Source material -
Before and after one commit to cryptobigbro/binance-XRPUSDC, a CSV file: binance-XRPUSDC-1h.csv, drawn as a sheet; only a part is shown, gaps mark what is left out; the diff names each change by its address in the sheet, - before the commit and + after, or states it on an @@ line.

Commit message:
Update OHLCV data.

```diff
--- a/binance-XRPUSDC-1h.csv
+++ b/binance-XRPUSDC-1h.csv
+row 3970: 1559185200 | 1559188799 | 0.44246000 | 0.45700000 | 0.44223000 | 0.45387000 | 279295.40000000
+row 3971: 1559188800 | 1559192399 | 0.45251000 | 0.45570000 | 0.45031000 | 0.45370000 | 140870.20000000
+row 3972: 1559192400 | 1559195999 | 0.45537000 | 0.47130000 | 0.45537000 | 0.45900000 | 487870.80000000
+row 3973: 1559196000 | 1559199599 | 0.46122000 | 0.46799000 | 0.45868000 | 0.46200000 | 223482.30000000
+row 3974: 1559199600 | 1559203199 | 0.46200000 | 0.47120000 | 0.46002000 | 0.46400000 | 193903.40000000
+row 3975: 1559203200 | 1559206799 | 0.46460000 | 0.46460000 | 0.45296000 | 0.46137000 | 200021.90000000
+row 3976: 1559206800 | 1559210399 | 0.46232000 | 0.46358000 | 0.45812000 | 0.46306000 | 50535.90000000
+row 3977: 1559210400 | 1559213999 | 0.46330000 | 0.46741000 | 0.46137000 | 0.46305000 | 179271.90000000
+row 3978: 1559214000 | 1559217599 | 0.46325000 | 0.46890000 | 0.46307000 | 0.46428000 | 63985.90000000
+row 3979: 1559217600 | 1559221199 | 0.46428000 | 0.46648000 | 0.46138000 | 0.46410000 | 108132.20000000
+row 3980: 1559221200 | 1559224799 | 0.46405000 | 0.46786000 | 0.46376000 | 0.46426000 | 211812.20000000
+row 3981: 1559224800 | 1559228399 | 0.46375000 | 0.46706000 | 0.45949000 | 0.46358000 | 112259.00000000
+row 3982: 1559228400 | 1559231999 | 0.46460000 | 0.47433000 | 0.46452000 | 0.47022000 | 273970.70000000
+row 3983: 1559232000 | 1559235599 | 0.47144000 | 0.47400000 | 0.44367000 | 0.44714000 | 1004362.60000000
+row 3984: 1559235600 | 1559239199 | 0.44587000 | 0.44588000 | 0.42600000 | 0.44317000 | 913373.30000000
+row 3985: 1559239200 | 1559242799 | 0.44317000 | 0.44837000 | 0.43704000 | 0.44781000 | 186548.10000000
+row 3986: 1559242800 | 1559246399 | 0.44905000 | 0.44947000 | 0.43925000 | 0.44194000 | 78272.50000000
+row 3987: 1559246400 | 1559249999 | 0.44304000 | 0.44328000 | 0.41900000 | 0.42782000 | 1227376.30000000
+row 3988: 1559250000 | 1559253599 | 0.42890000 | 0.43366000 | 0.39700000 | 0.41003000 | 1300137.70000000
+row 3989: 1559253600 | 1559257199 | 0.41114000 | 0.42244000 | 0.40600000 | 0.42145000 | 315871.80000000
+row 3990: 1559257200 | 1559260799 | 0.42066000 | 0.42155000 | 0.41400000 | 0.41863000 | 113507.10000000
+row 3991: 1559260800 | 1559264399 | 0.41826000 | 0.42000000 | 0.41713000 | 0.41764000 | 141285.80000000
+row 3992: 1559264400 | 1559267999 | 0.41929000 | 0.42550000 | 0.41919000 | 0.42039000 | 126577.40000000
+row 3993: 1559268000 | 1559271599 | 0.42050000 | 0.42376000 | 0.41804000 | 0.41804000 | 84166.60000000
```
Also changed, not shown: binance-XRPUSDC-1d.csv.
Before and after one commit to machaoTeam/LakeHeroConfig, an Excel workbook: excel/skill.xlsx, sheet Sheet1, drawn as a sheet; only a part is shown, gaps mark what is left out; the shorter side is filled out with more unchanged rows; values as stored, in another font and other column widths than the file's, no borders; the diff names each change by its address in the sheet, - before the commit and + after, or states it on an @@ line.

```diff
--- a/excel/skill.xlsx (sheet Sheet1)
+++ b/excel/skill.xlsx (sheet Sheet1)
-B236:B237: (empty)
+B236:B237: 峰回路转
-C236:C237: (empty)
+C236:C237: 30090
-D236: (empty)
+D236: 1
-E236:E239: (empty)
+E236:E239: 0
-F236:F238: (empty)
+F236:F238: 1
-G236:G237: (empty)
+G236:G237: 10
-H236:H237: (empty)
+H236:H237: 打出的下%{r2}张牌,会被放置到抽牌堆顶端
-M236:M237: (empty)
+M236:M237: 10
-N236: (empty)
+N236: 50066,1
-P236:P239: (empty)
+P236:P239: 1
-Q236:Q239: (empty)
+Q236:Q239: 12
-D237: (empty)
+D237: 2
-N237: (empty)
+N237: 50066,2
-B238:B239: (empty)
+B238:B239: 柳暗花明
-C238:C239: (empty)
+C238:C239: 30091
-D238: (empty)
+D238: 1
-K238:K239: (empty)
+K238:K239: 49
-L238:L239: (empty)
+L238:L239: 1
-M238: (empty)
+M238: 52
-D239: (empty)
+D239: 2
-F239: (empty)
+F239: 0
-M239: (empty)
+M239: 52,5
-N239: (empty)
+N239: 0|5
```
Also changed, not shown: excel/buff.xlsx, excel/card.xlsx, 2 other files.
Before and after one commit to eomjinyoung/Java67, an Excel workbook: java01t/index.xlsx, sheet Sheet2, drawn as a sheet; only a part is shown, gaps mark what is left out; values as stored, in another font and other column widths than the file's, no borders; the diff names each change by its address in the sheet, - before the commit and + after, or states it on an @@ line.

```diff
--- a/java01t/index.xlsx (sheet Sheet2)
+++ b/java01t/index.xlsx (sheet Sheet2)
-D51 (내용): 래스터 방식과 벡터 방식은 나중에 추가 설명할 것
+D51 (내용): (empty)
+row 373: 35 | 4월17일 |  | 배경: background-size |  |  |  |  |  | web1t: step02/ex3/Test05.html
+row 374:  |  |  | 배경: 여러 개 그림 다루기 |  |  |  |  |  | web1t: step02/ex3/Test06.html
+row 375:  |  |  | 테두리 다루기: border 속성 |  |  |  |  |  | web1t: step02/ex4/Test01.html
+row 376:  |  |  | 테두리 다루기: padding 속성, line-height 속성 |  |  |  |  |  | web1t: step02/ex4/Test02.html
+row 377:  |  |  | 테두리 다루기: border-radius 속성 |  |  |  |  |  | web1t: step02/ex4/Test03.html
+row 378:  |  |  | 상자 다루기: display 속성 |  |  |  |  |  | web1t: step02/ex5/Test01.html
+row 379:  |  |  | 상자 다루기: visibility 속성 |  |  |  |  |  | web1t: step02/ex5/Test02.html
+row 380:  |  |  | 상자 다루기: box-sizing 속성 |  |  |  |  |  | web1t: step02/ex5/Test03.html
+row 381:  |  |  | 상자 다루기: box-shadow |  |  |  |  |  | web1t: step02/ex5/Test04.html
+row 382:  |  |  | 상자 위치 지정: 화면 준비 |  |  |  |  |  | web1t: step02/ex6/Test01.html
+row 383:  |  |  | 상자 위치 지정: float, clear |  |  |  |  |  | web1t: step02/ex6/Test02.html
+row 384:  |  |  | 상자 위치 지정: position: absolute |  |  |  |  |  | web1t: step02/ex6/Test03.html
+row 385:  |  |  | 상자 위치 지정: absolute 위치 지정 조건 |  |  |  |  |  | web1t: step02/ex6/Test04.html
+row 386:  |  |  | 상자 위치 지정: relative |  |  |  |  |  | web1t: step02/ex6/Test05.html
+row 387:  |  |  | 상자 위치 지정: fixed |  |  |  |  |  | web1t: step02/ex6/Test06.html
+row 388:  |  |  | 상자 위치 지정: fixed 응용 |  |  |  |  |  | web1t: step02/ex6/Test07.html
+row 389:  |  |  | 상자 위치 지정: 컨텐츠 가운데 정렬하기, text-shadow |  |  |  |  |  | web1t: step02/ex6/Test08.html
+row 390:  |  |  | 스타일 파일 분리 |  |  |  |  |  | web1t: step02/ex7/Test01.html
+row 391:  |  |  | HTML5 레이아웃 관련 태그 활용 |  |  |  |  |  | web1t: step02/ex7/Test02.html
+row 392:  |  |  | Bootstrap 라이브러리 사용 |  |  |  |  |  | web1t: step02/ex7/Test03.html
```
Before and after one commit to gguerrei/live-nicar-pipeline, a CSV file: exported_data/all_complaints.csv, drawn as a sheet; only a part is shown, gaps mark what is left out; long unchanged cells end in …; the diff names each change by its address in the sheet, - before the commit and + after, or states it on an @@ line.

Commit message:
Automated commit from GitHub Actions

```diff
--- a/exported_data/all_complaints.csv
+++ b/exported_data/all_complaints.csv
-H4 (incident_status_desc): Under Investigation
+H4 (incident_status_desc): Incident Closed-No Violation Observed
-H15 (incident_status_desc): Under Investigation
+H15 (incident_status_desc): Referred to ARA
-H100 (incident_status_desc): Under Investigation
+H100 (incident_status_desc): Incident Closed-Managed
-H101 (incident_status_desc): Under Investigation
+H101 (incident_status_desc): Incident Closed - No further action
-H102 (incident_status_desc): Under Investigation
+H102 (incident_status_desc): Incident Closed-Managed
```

Description of the task -
Note every line of the records that holds the word "fixed", and copy it.

Answer to the exercise -
+row 387:  |  |  | 상자 위치 지정: fixed |  |  |  |  |  | web1t: step02/ex6/Test06.html
+row 388:  |  |  | 상자 위치 지정: fixed 응용 |  |  |  |  |  | web1t: step02/ex6/Test07.html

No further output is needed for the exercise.